Both of these values were obtained by evaluating different integrals to the above which solved the same problem (see below), and I am not sure how to attack $(*)$ directly; I can see no good way of solving this integral. I am wondering especially about the value of $\gamma(3)$; does it also have a simple closed form? Is there a closed form for all $n$?

**Background**: I posted a question here about calculating the proportion $p(n)$ of an $n$-cube closer to the centre than to the outside, which seems to me like an interesting problem. The $n=2$ case is simple to solve in terms of the following integral:

$$p(2)=2\int_{0}^{\sqrt{2}-1}\frac{1-x^2}{2}-x\;dx=\frac{4\sqrt{2}-5}{3}$$

I was able to write $p(3)$ as follows:

$$p(3)=6\int_{0}^{\frac{\sqrt{3}-1}{2}}\int_{z}^{\sqrt{2-z^2}-1}\frac{1-x^2-z^2}{2}-x\;dx\;dz$$

and I managed to evaluate this to $\frac{5}{4}-\frac{9\sqrt{3}}{8}+\frac{\pi}{4}$, but I was not able to use my method to solve the problem for higher dimensions. In the comments, however, achille hui made a proposition that we have $p(n)=\gamma(n-1)$ for all $n$ and although I still do not perfectly understand his reasoning, the claim does check out numerically for the two values I know already. Furthermore, the new integral is in a nice simple symmetric form (unlike the methods I had been using which required a case-by-case analysis for every dimension, with ugly bounds on the integrals), which makes me hope for a solution method.

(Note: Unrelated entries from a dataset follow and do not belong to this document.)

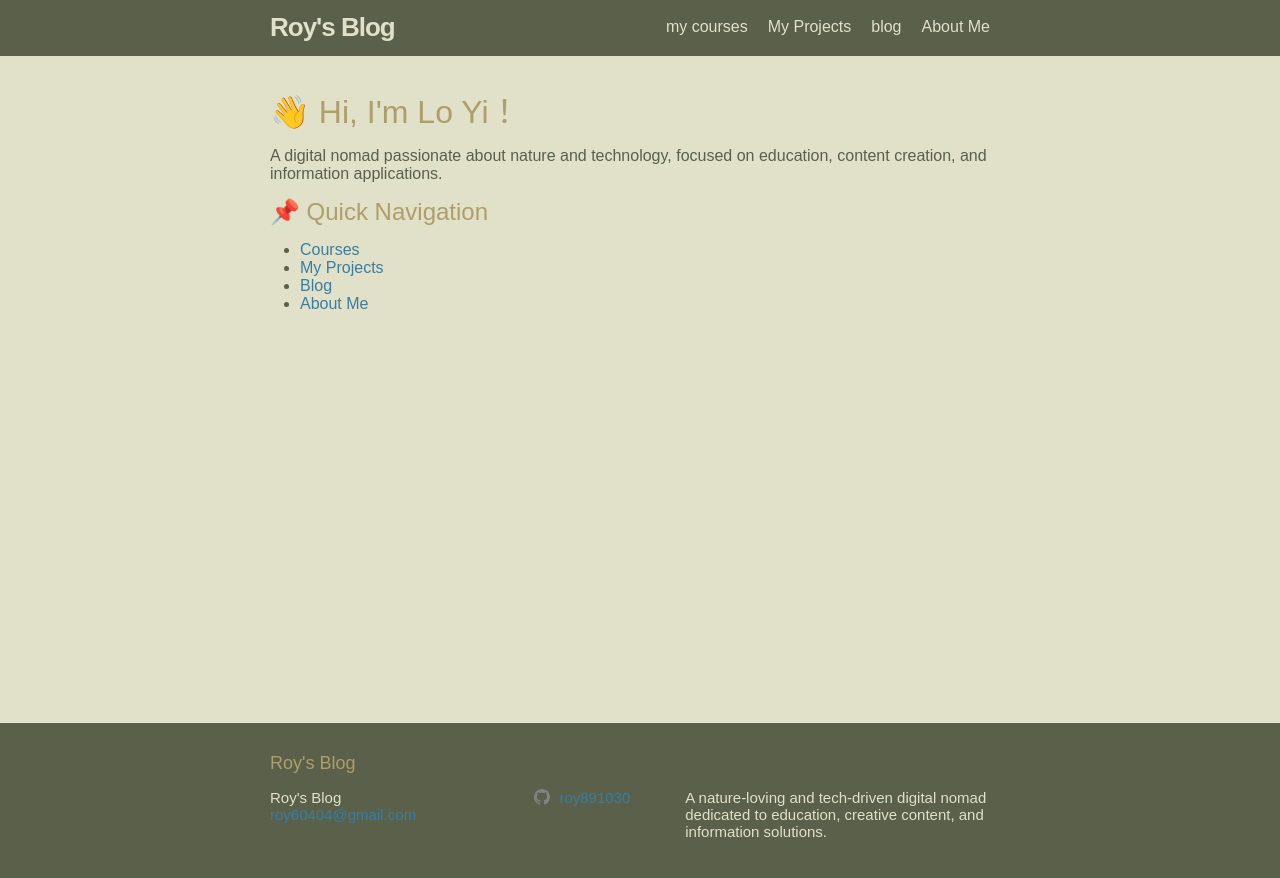
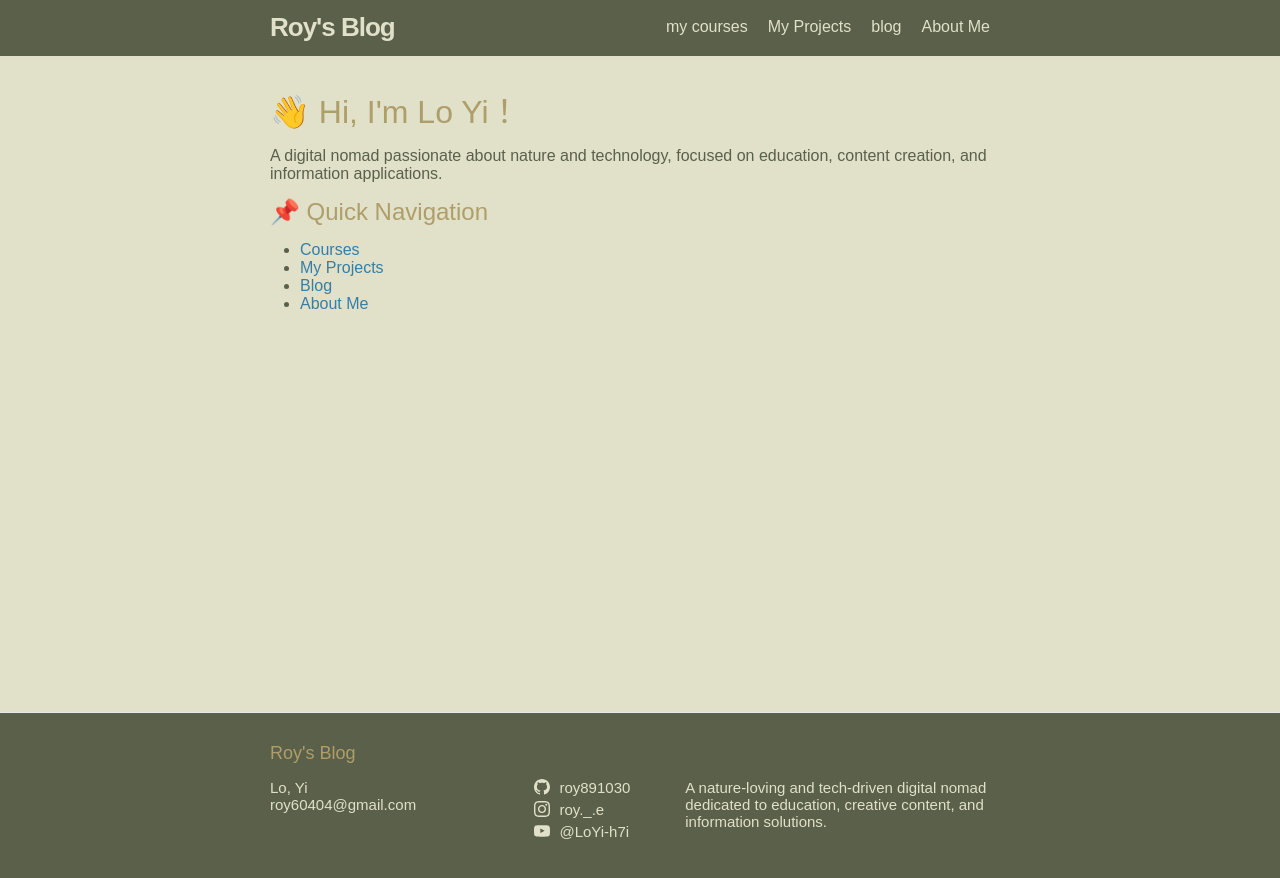
Before and after one commit to roy891030/roy891030.github.io, a Jekyll site: the page built from index.md, in a window 1280 px wide. Shown: the top 878 px of the page. Built offline with Jekyll 4.4.1, drawn with Linux system fonts in a browser that asks for light colours; some web fonts are replaced.

Commit message:
改footer配色、增加ig,yt帳號在footer

```diff
--- a/_config.yml
+++ b/_config.yml
@@ -19,9 +19,12 @@
 # in the templates via {{ site.myvariable }}.
 
 title: Roy's Blog
+author: Lo, Yi
 email: roy60404@gmail.com
 description: A nature-loving and tech-driven digital nomad dedicated to education, creative content, and information solutions.
 github_username: roy891030
+instagram_username: roy._.e
+youtube_username: '@LoYi-h7i'
 
 baseurl: ""
 url: "https://roy891030.github.io"
--- a/assets/css/main.css
+++ b/assets/css/main.css
@@ -732,3 +732,24 @@
 button:hover, .btn:hover {
   background-color: #86B0B9;
 }
+
+.footer-col-2 a {
+  color: #E1E0C9; /* 改成你想要的亮色，比如亮金色 */
+}
+
+.footer-col-2 a:hover {
+  color: #fff3b0; /* 滑鼠移過去變柔和黃色 */
+}
+
+.footer-col-2 svg {
+  fill: #E1E0C9; /* 改變社群 icon 的顏色（如果是 inline SVG） */
+}
+
+a.u-email {
+  color: #E1E0C9; /* 改成你想要的亮色，例如亮藍色 */
+  text-decoration: none;
+}
+
+a.u-email:hover {
+  color: #fff3b0; /* 滑過時的顏色，也可以調整 */
+}
```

However, I really cannot see how to go about it. Thus I ask, is there a method for computing the integral $(*)$?